TASK ITEM
Could you restate all of the records below exactly, with the pictures left out?

[Excerpts from a dataset]
╭──
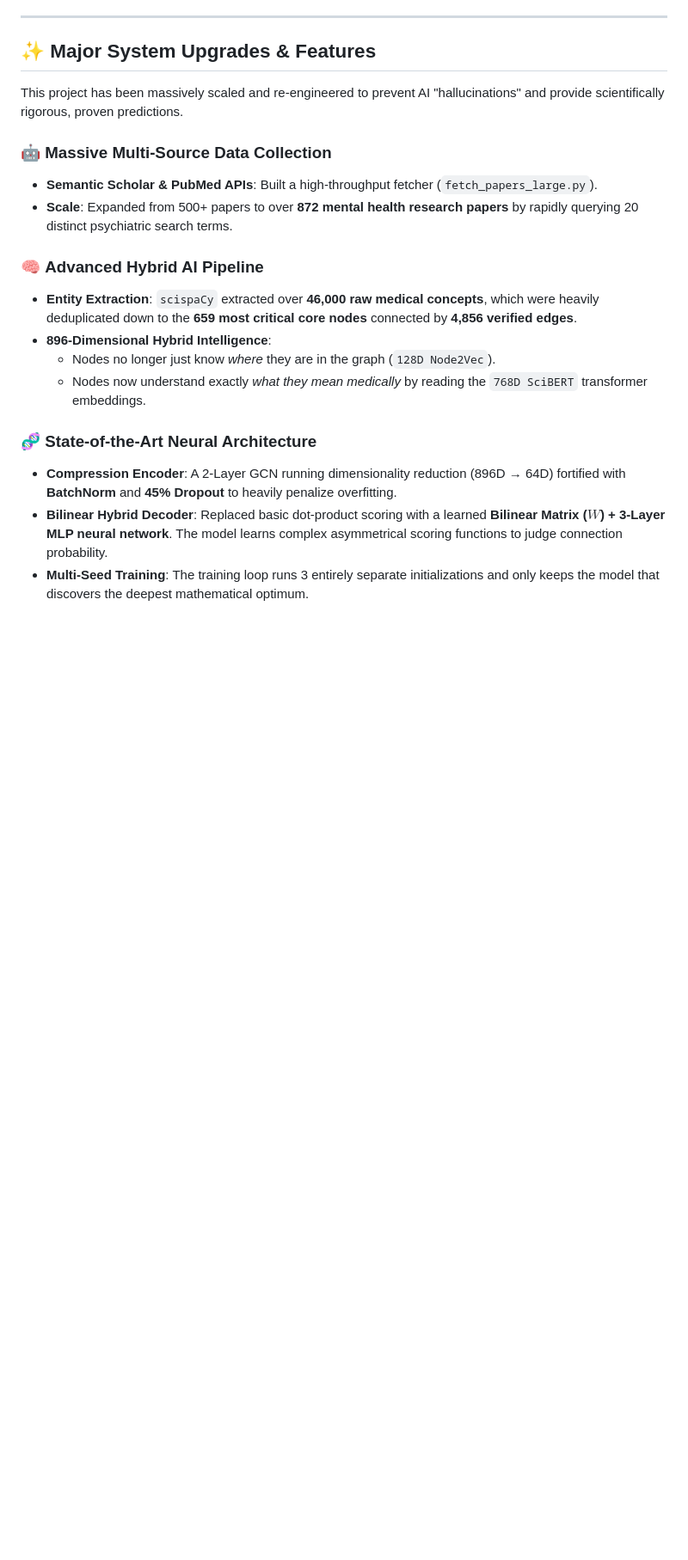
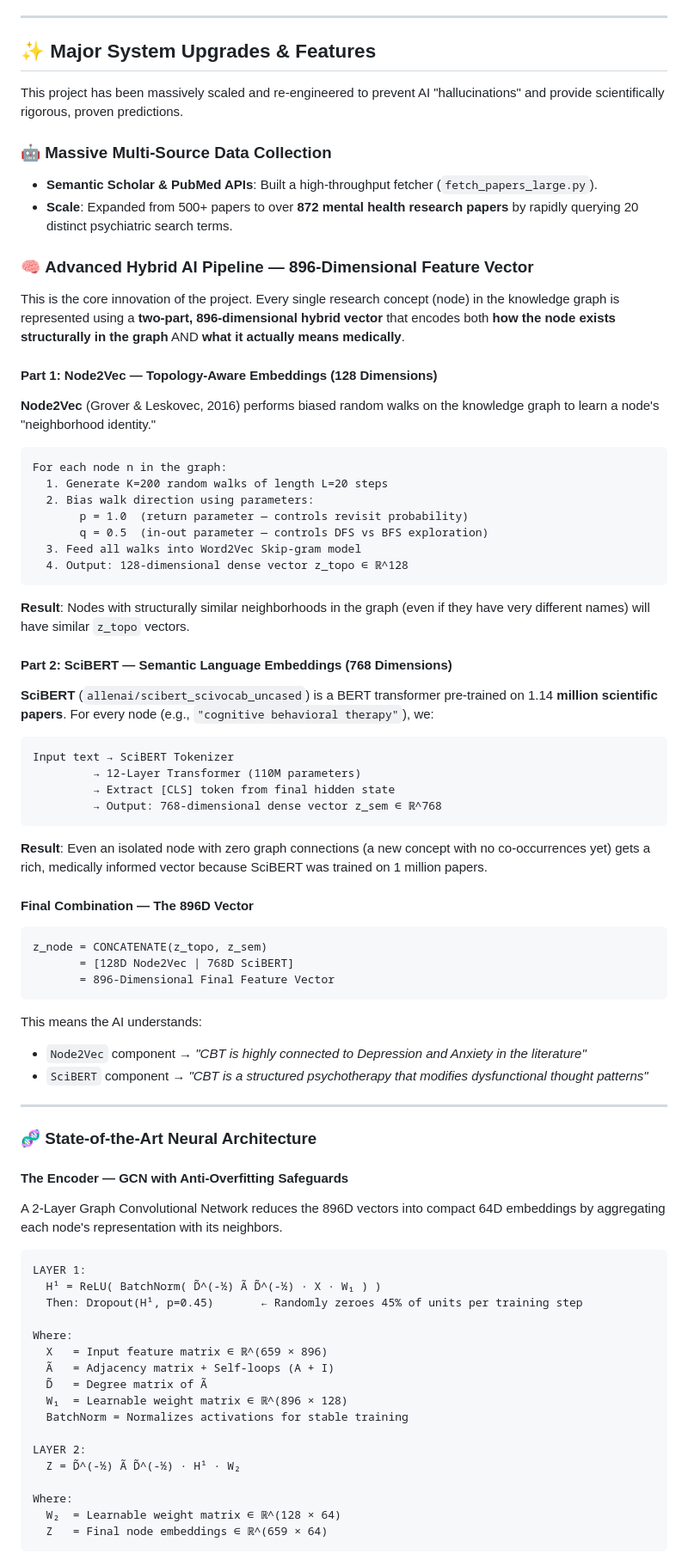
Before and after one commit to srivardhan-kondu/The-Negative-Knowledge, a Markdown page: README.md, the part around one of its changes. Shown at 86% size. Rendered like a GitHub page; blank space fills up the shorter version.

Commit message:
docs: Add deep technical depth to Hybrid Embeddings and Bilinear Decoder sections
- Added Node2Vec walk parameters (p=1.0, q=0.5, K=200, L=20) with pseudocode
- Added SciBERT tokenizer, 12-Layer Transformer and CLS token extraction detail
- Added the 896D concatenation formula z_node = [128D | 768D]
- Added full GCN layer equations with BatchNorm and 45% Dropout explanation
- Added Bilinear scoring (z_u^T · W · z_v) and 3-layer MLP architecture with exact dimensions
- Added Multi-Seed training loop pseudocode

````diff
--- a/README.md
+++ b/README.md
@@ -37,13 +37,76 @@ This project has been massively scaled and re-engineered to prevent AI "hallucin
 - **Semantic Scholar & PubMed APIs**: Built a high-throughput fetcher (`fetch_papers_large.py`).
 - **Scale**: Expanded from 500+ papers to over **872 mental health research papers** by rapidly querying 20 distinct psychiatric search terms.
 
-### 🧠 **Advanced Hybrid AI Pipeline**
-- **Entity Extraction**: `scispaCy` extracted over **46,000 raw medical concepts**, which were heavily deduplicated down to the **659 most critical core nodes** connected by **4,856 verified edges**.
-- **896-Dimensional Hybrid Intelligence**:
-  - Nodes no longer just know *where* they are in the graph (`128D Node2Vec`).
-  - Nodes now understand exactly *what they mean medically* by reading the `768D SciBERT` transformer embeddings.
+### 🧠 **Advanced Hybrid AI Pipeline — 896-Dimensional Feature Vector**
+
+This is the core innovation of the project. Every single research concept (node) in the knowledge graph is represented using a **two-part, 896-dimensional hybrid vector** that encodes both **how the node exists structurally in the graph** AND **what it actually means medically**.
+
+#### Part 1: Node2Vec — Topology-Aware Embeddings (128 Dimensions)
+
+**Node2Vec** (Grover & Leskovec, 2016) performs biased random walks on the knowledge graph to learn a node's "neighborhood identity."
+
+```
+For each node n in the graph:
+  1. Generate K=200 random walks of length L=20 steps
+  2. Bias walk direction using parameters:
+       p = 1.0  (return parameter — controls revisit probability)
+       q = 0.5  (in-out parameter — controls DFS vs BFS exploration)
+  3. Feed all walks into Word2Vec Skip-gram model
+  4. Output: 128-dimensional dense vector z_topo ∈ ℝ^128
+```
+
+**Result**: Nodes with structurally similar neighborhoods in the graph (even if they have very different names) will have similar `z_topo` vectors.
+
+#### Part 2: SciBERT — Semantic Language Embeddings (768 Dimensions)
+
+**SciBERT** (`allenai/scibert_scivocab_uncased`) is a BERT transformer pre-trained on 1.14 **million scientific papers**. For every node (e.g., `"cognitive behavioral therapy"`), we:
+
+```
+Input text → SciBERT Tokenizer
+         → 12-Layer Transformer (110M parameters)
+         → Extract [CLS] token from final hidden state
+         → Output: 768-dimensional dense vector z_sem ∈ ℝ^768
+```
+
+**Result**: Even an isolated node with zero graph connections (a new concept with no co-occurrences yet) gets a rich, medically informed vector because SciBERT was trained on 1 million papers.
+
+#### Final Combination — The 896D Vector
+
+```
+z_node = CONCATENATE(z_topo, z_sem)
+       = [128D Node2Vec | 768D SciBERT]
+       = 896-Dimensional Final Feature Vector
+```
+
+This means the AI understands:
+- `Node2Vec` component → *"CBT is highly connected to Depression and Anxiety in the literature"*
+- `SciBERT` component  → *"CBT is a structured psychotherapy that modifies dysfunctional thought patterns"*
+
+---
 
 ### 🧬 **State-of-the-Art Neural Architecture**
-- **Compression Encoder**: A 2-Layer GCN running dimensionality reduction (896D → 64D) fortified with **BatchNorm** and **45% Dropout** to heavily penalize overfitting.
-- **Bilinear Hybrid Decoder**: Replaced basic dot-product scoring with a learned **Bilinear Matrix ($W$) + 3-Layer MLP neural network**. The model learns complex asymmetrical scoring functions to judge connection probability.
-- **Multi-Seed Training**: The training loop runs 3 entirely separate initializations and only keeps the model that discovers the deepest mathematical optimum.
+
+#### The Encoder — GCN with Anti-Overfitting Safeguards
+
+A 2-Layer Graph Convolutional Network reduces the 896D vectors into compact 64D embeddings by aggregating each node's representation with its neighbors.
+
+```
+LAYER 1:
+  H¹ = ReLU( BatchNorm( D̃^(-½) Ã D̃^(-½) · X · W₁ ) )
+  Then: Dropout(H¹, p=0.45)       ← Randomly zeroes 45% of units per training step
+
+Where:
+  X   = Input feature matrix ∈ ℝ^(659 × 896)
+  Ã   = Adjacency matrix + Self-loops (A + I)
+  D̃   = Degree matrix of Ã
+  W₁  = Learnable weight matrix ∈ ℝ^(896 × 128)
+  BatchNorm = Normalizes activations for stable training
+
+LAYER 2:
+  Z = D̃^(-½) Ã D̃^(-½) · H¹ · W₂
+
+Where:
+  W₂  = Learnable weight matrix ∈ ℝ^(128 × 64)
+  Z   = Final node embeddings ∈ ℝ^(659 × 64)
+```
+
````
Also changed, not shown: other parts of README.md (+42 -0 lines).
╰──
RESPONSE TO THIS EXERCISE
Before and after one commit to srivardhan-kondu/The-Negative-Knowledge, a Markdown page: README.md, the part around one of its changes. Shown at 86% size. Rendered like a GitHub page; blank space fills up the shorter version.

Commit message:
docs: Add deep technical depth to Hybrid Embeddings and Bilinear Decoder sections
- Added Node2Vec walk parameters (p=1.0, q=0.5, K=200, L=20) with pseudocode
- Added SciBERT tokenizer, 12-Layer Transformer and CLS token extraction detail
- Added the 896D concatenation formula z_node = [128D | 768D]
- Added full GCN layer equations with BatchNorm and 45% Dropout explanation
- Added Bilinear scoring (z_u^T · W · z_v) and 3-layer MLP architecture with exact dimensions
- Added Multi-Seed training loop pseudocode

````diff
--- a/README.md
+++ b/README.md
@@ -37,13 +37,76 @@ This project has been massively scaled and re-engineered to prevent AI "hallucin
 - **Semantic Scholar & PubMed APIs**: Built a high-throughput fetcher (`fetch_papers_large.py`).
 - **Scale**: Expanded from 500+ papers to over **872 mental health research papers** by rapidly querying 20 distinct psychiatric search terms.
 
-### 🧠 **Advanced Hybrid AI Pipeline**
-- **Entity Extraction**: `scispaCy` extracted over **46,000 raw medical concepts**, which were heavily deduplicated down to the **659 most critical core nodes** connected by **4,856 verified edges**.
-- **896-Dimensional Hybrid Intelligence**:
-  - Nodes no longer just know *where* they are in the graph (`128D Node2Vec`).
-  - Nodes now understand exactly *what they mean medically* by reading the `768D SciBERT` transformer embeddings.
+### 🧠 **Advanced Hybrid AI Pipeline — 896-Dimensional Feature Vector**
+
+This is the core innovation of the project. Every single research concept (node) in the knowledge graph is represented using a **two-part, 896-dimensional hybrid vector** that encodes both **how the node exists structurally in the graph** AND **what it actually means medically**.
+
+#### Part 1: Node2Vec — Topology-Aware Embeddings (128 Dimensions)
+
+**Node2Vec** (Grover & Leskovec, 2016) performs biased random walks on the knowledge graph to learn a node's "neighborhood identity."
+
+```
+For each node n in the graph:
+  1. Generate K=200 random walks of length L=20 steps
+  2. Bias walk direction using parameters:
+       p = 1.0  (return parameter — controls revisit probability)
+       q = 0.5  (in-out parameter — controls DFS vs BFS exploration)
+  3. Feed all walks into Word2Vec Skip-gram model
+  4. Output: 128-dimensional dense vector z_topo ∈ ℝ^128
+```
+
+**Result**: Nodes with structurally similar neighborhoods in the graph (even if they have very different names) will have similar `z_topo` vectors.
+
+#### Part 2: SciBERT — Semantic Language Embeddings (768 Dimensions)
+
+**SciBERT** (`allenai/scibert_scivocab_uncased`) is a BERT transformer pre-trained on 1.14 **million scientific papers**. For every node (e.g., `"cognitive behavioral therapy"`), we:
+
+```
+Input text → SciBERT Tokenizer
+         → 12-Layer Transformer (110M parameters)
+         → Extract [CLS] token from final hidden state
+         → Output: 768-dimensional dense vector z_sem ∈ ℝ^768
+```
+
+**Result**: Even an isolated node with zero graph connections (a new concept with no co-occurrences yet) gets a rich, medically informed vector because SciBERT was trained on 1 million papers.
+
+#### Final Combination — The 896D Vector
+
+```
+z_node = CONCATENATE(z_topo, z_sem)
+       = [128D Node2Vec | 768D SciBERT]
+       = 896-Dimensional Final Feature Vector
+```
+
+This means the AI understands:
+- `Node2Vec` component → *"CBT is highly connected to Depression and Anxiety in the literature"*
+- `SciBERT` component  → *"CBT is a structured psychotherapy that modifies dysfunctional thought patterns"*
+
+---
 
 ### 🧬 **State-of-the-Art Neural Architecture**
-- **Compression Encoder**: A 2-Layer GCN running dimensionality reduction (896D → 64D) fortified with **BatchNorm** and **45% Dropout** to heavily penalize overfitting.
-- **Bilinear Hybrid Decoder**: Replaced basic dot-product scoring with a learned **Bilinear Matrix ($W$) + 3-Layer MLP neural network**. The model learns complex asymmetrical scoring functions to judge connection probability.
-- **Multi-Seed Training**: The training loop runs 3 entirely separate initializations and only keeps the model that discovers the deepest mathematical optimum.
+
+#### The Encoder — GCN with Anti-Overfitting Safeguards
+
+A 2-Layer Graph Convolutional Network reduces the 896D vectors into compact 64D embeddings by aggregating each node's representation with its neighbors.
+
+```
+LAYER 1:
+  H¹ = ReLU( BatchNorm( D̃^(-½) Ã D̃^(-½) · X · W₁ ) )
+  Then: Dropout(H¹, p=0.45)       ← Randomly zeroes 45% of units per training step
+
+Where:
+  X   = Input feature matrix ∈ ℝ^(659 × 896)
+  Ã   = Adjacency matrix + Self-loops (A + I)
+  D̃   = Degree matrix of Ã
+  W₁  = Learnable weight matrix ∈ ℝ^(896 × 128)
+  BatchNorm = Normalizes activations for stable training
+
+LAYER 2:
+  Z = D̃^(-½) Ã D̃^(-½) · H¹ · W₂
+
+Where:
+  W₂  = Learnable weight matrix ∈ ℝ^(128 × 64)
+  Z   = Final node embeddings ∈ ℝ^(659 × 64)
+```
+
````
Also changed, not shown: other parts of README.md (+42 -0 lines).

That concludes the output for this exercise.